The doctor looked up from the Sphygmomanometer and said, “your blood pressure looks a little bit high. We need to keep an eye on that.” I laughed at her with the defiance of the mad. I had nearly died and she felt the need to comment on my blood pressure. Sometimes medicine is the business of fear. They threaten your present joys with your future demise to sell you pills that may prevent it. I was immune that day. I had seen life, its brevity, and its inherent struggle. In that brief dance with live wire I knew what it meant to live.
What I felt this year wasn’t as striking or profound. It had been coming on for weeks like a fog across the ocean. In the beginning I did not notice, but at the end I was thoroughly engulfed by it. It was sadness, loneliness and the greenest envy. The envy was the worst part.
I wasn’t lonely because I was dissatisfied with my own company, I was lonely because I thought of the good times that everyone would be having, and how I wouldn’t be there to share them. The who, and the where didn’t matter too much. All that mattered was that they were people I knew but could not see, and that they were somewhere I could not be. In my mind their grass was infinitely greener than mine. Instead of making memories of my own, I spent hours in communion with my duvet.
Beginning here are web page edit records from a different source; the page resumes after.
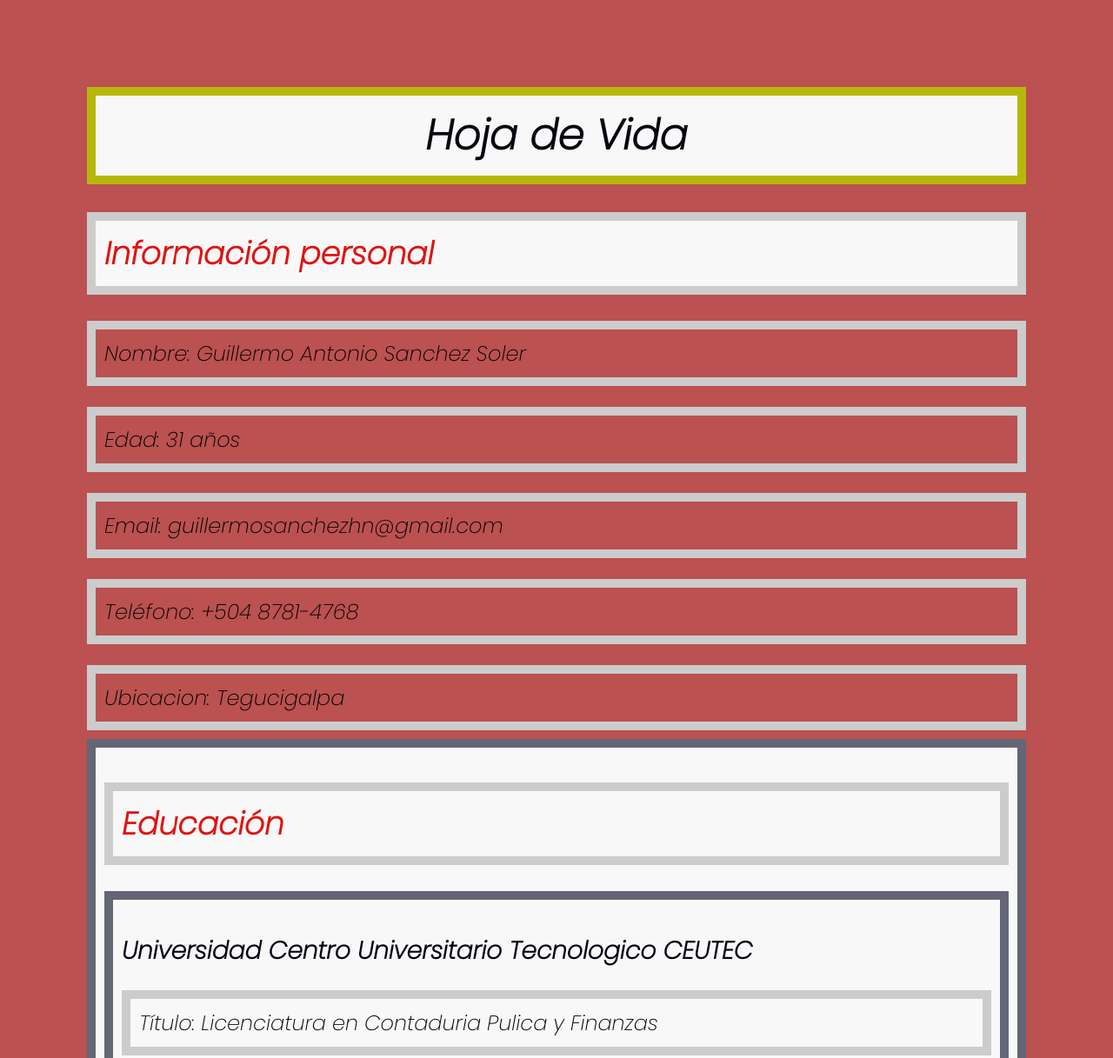
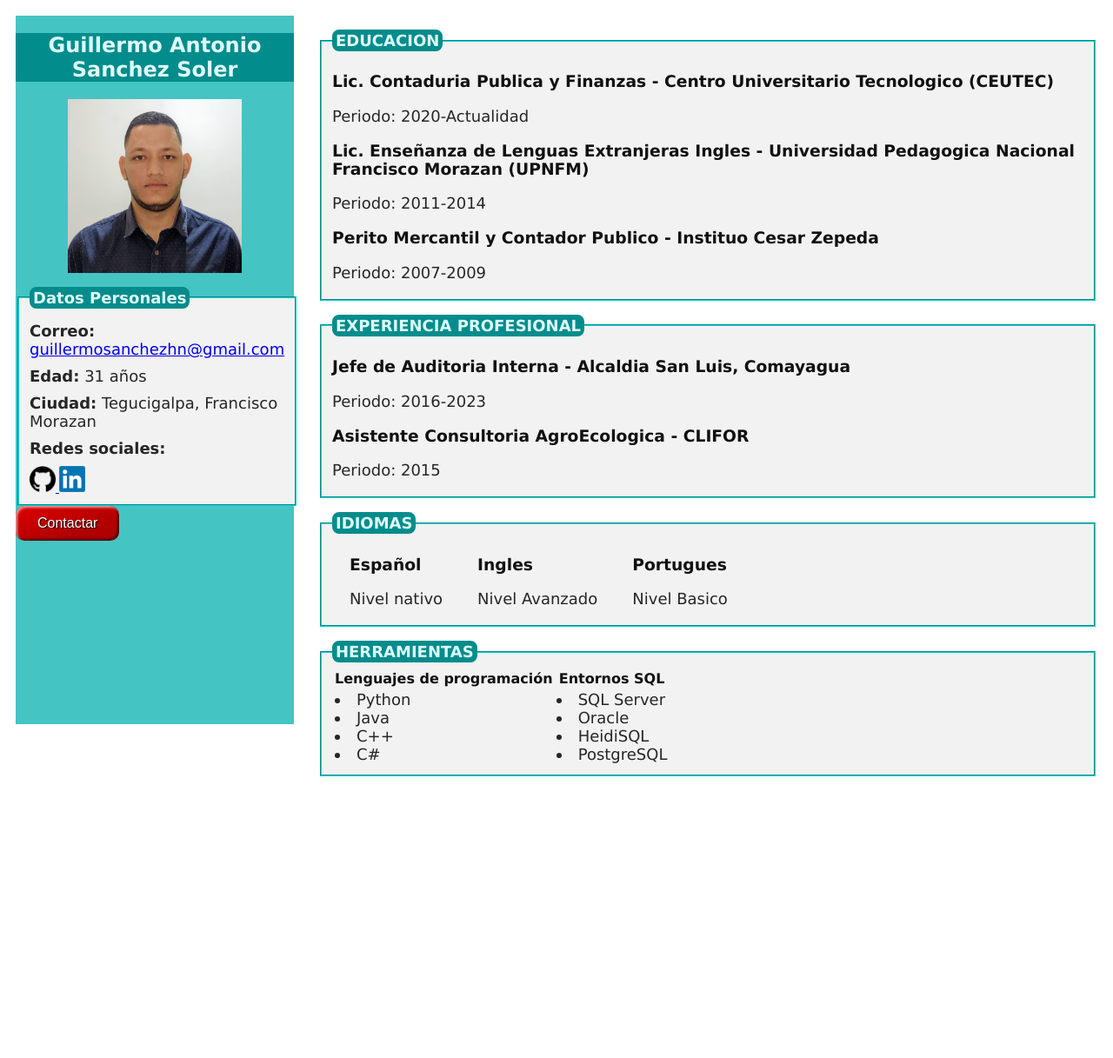
Before and after one commit to serveus-arch/html-intro, a plain HTML site: page index.html in a window 1280 px wide. Shown: the top 1217 px of the page at 87% size. After the commit the page ends 903 px from the top, so only its background shows below. Drawn offline with Linux system fonts and the light colour scheme; files that its build step writes are made by us from their sources.

Commit message:
terminado

```diff
--- a/css/style.css
+++ /dev/null
@@ -1,41 +0,0 @@
-body {
-  font-family: 'Poppins', sans-serif;
-    margin: 100px;
-    background : #bb5151;
-    align-items: center;
-    font-size:x-large;
-  }
-
-  h1 {
-    color: #05060e;
-    text-align:center;
-    font-style: oblique;
-    border: 10px solid #b7b70b;
-    padding: 10px;
-    background-color: #f8f8f8;
-
-  }
-
-  h2 {
-    color: #e11212;
-    border: 10px solid #ccc;
-    padding: 10px;
-    background-color: #f8f8f8;
-  }
-
-  p {
-    margin-bottom: 10px;
-    border: 10px solid #ccc;
-    padding: 10px;
-
-  }
-  .education, .experience, .info {
-    border: 10px solid #646676;
-    padding: 10px;
-    background-color: #f8f8f8;
-  }
-
-  .education h3, .experience h3 {
-    color: #070114;
-    margin-bottom: 5px;
-  }
--- a/index.html
+++ b/index.html
@@ -1,54 +1,101 @@
-<!DOCTYPE html>
+<html lang="es">
+
 <head>
-  <meta charset="UTF-8">
-  <meta name="=viewport" content="width-device-width, initial-scale-1.0">
-  <title>Hoja de Vida</title>
-  <link rel="stylesheet" href="css/style.css">
-  <link rel="preconnect" href="https://fonts.googleapis.com">
-<link rel="preconnect" href="https://fonts.gstatic.com" crossorigin>
-<link href="https://fonts.googleapis.com/css2?family=Poppins:ital,wght@1,200&display=swap" rel="stylesheet">
-
+    <meta charset="UTF-8">
+    <meta name="viewport" content="width=device-width, initial-scale=1.0">
+    <link rel="stylesheet" href="style.css">
+    <title>GSanchez</title>
 </head>
-<link rel="stylesheet" href="style.css">
 
 <body>
-  <h1>Hoja de Vida</h1>
-  <div class="Info">
-    <h2>Información personal</h2>
-    <p>Nombre: Guillermo Antonio Sanchez Soler</p>
-    <p>Edad: 31 años</p>
-    <p>Email: guillermosanchezhn@gmail.com</p>
-    <p>Teléfono: +504 8781-4768</p>
-    <p>Ubicacion: Tegucigalpa</p>
-  </div>
+    <section id="presentacion">
+        <H2>Guillermo Antonio Sanchez Soler</H2>
+        <div class="perfil">
+        <image src="image/foto.jpg"  width="200" title="Guillermo Sanchez">
+        </div>
 
-  <div class="education">
-    <h2>Educación</h2>
-    <div class="education">
-      <h3>Universidad Centro Universitario Tecnologico CEUTEC</h3>
-      <p>Título: Licenciatura en Contaduria Pulica y Finanzas</p>
-      <p>Año de graduación: Actualmente </p>
-    </div>
-    <div class="education">
-      <h3>Colegio Instituto Cesar Zepeda</h3>
-      <p>Título: Perito Mercantil y Contador Publico</p>
-      <p>Año de graduación: 2009</p>
-    </div>
-  </div>
+        <fieldset>
+            <legend><strong>Datos Personales</strong></legend>
+            <p><strong>Correo:</strong> <a href="mailto:guillermosanchezhn@gmail.com">guillermosanchezhn@gmail.com</a></p>
+            <p><strong>Edad:</strong> 31 años</p>
+            <p><strong>Ciudad:</strong> Tegucigalpa, Francisco Morazan</p>
+            <p><strong>Redes sociales:</strong></p>
+            <a title="GitHub" href="https://github.com/serveus-arch"><img src="image/github.png" width="30"a>
+            <a title="Linkedin" href="https://www.linkedin.com/in/guillermo-antonio-sanchez-a122a8255/"><img src="image/linkedin.png"width="30"a>
 
-  <div class="experience">
-    <h2>Experiencia laboral</h2>
-    <div class="experience">
-      <h3>Empresa Municipalidad San Luis,Comayagua</h3>
-      <p>Cargo: Jefe de Auditoria Interna</p>
-      <p>Periodo: 2016 - 2023</p>
-    </div>
-    <div class="experience">
-      <h3>Empresa ClIFOR</h3>
-      <p>Cargo: Asitente de Contabiliad</p>
-      <p>Periodo: 2015</p>
-    </div>
-  </div>
+        </fieldset>
+        <button class="favorite styled"
+        type="button">
+        Contactar
+        </button>
+    </section>
+
+    <section id="contenido">
+        <fieldset>
+            <legend><strong>EDUCACION</strong></legend>
+            <h3>Lic. Contaduria Publica y Finanzas - Centro Universitario Tecnologico (CEUTEC) </h3>
+            <p>Periodo: 2020-Actualidad</p>
+            <h3>Lic. Enseñanza de Lenguas Extranjeras Ingles - Universidad Pedagogica Nacional Francisco Morazan (UPNFM)</h3>
+            <p>Periodo: 2011-2014</p>
+            <h3>Perito Mercantil y Contador Publico - Instituo Cesar Zepeda</h3>
+            <p>Periodo: 2007-2009</p>
+        </fieldset>
+
+        <fieldset>
+            <legend><strong>EXPERIENCIA PROFESIONAL</strong></legend>
+            <h3>Jefe de Auditoria Interna - Alcaldia San Luis, Comayagua</h3>
+            <p>Periodo: 2016-2023</p>
+            <h3>Asistente Consultoria AgroEcologica - CLIFOR</h3>
+            <p>Periodo: 2015</p>
+        </fieldset>
+
+        <fieldset>
+            <legend><strong>IDIOMAS</strong></legend>
+            <div id="idioma">
+                <div class="col">
+                    <h3>Español</h3>
+                    <p>Nivel nativo</p>
+                </div>
+                <div class="col">
+                    <h3>Ingles</h3>
+                    <p>Nivel Avanzado </p>
+                </div>
+                <div class="col">
+                    <h3>Portugues</h3>
+                    <p>Nivel Basico</p>
+                </div>
+            </div>
+        </fieldset>
+
+        <fieldset>
+            <legend><strong>HERRAMIENTAS</strong></legend>
+            <table>
+                <tr>
+                    <th scope="col"><strong>Lenguajes de programación</strong></th>
+                    <th scope="col"><strong>Entornos SQL</strong></th>
+                </tr>
+
+                <tr>
+                    <td>
+                        <li>Python</li>
+                        <li>Java</li>
+                        <li>C++</li>
+                        <li>C#</li>
+                    </td>
+
+                    <td>
+                        <li>SQL Server</li>
+                        <li>Oracle</li>
+                        <li>HeidiSQL</li>
+                        <li>PostgreSQL</li>
+                    </td>
+
+                </tr>
+
+            </table>
+        </fieldset>
+    </section>
 
 </body>
+
 </html>
--- /dev/null
+++ b/style.css
@@ -0,0 +1,104 @@
+h2{
+    font-family: Verdana;
+    color: #ddfcfc;
+    text-align: center;
+    background-color: #038C8C;
+}
+
+h3{
+    font-family: Verdana;
+    color: #111111;
+}
+
+p{
+    font-family: Verdana;
+    color: #262626;
+    font-size: large;
+}
+
+li{
+    font-family: Verdana;
+    color: #262626;
+    font-size: large;
+}
+
+th{
+    font-family: Verdana;
+    color: #111111;
+}
+
+fieldset{
+    border-color: #04D9D9;
+    margin-top: 1em;
+    background-color: #F2F2F2;
+}
+
+legend{
+    border:2px solid #038C8C;
+    font-family: Verdana;
+    border-radius:8px;
+    font-size: large;
+    color: #ddfcfc;
+    background-color: #038C8C;
+}
+
+#presentacion{
+    margin: 10px;
+    width: 20em;
+    float: left;
+    height: 104%;
+    background-color: #45C4C4;
+}
+
+#contenido {
+    margin: 10px;
+    width: calc(100% - 23em);
+    float: right;
+}
+
+.col{
+    padding: 0px 10px;
+    margin: 0px 10px;
+}
+
+#idioma{
+    display: flex;
+}
+
+.redes{
+    display: flex;
+    justify-content: center;
+}
+
+.perfil{
+    display: flex;
+    justify-content: center;
+}
+
+.redes a{
+    margin: 10px 14px;
+    top: 50%;
+}
+
+.redes p{
+    display: block;
+    margin: 5px;
+}
+
+p{
+    margin: 10px 0px;
+}
+
+.styled {
+    border: 0;
+    line-height: 2.5;
+    padding: 0 25px;
+    font-size: 1rem;
+    text-align:left;
+    color: #fff;
+    text-shadow: 1px 1px 1px #000;
+    border-radius: 10px;
+    background-color: rgba(220, 0, 0, 1);
+    background-image: linear-gradient(to top left, rgba(0, 0, 0, 0.2), rgba(0, 0, 0, 0.2) 30%, rgba(0, 0, 0, 0));
+    box-shadow: inset 2px 2px 3px rgba(255, 255, 255, 0.6), inset -2px -2px 3px rgba(0, 0, 0, 0.6);
+}
```
Also changed, not shown: image/facebook.png (added), image/foto.jpg (renamed from image/WhatsApp Image 2023-07-21 at 08.07.49.jpg), image/github.png (added), image/linkedin.png (added).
These thoughts aren’t unique. Nearly 1 in 2 men in the United Kingdom feel depressed or sad during the Christmas holidays. The Christmas blues are well documented in Pop Culture from Miley Cyrus’ My Sad Christmas Song, to Last Christmas, Wham’s carol to all who find themselves single come Christmastime. A study published by the Office of National Statistics shows that January has one of the highest suicide rates compared with other months of the year.
I knew then that if I spent the holidays alone, I wouldn’t make it through unscathed. Come the new year, I’d be living out of my pyjamas and staring at the ceiling. I packed a gym bag with the clean clothes I had left and jumped on a train to Manchester. I have some relatives there.
It is the first holiday I have spent without my nuclear family and I know that it will not be my last.
It may not have been the best I’ve ever had, but it taught me something priceless. Next year, regardless of where I find myself, I will not be so foolish as to entertain thoughts of a Christmas spent on my own. There will be people. There will be laughter. And as long as those two things are there, there will be hope.
Photo Credit: Dreamstime | Juliengrondin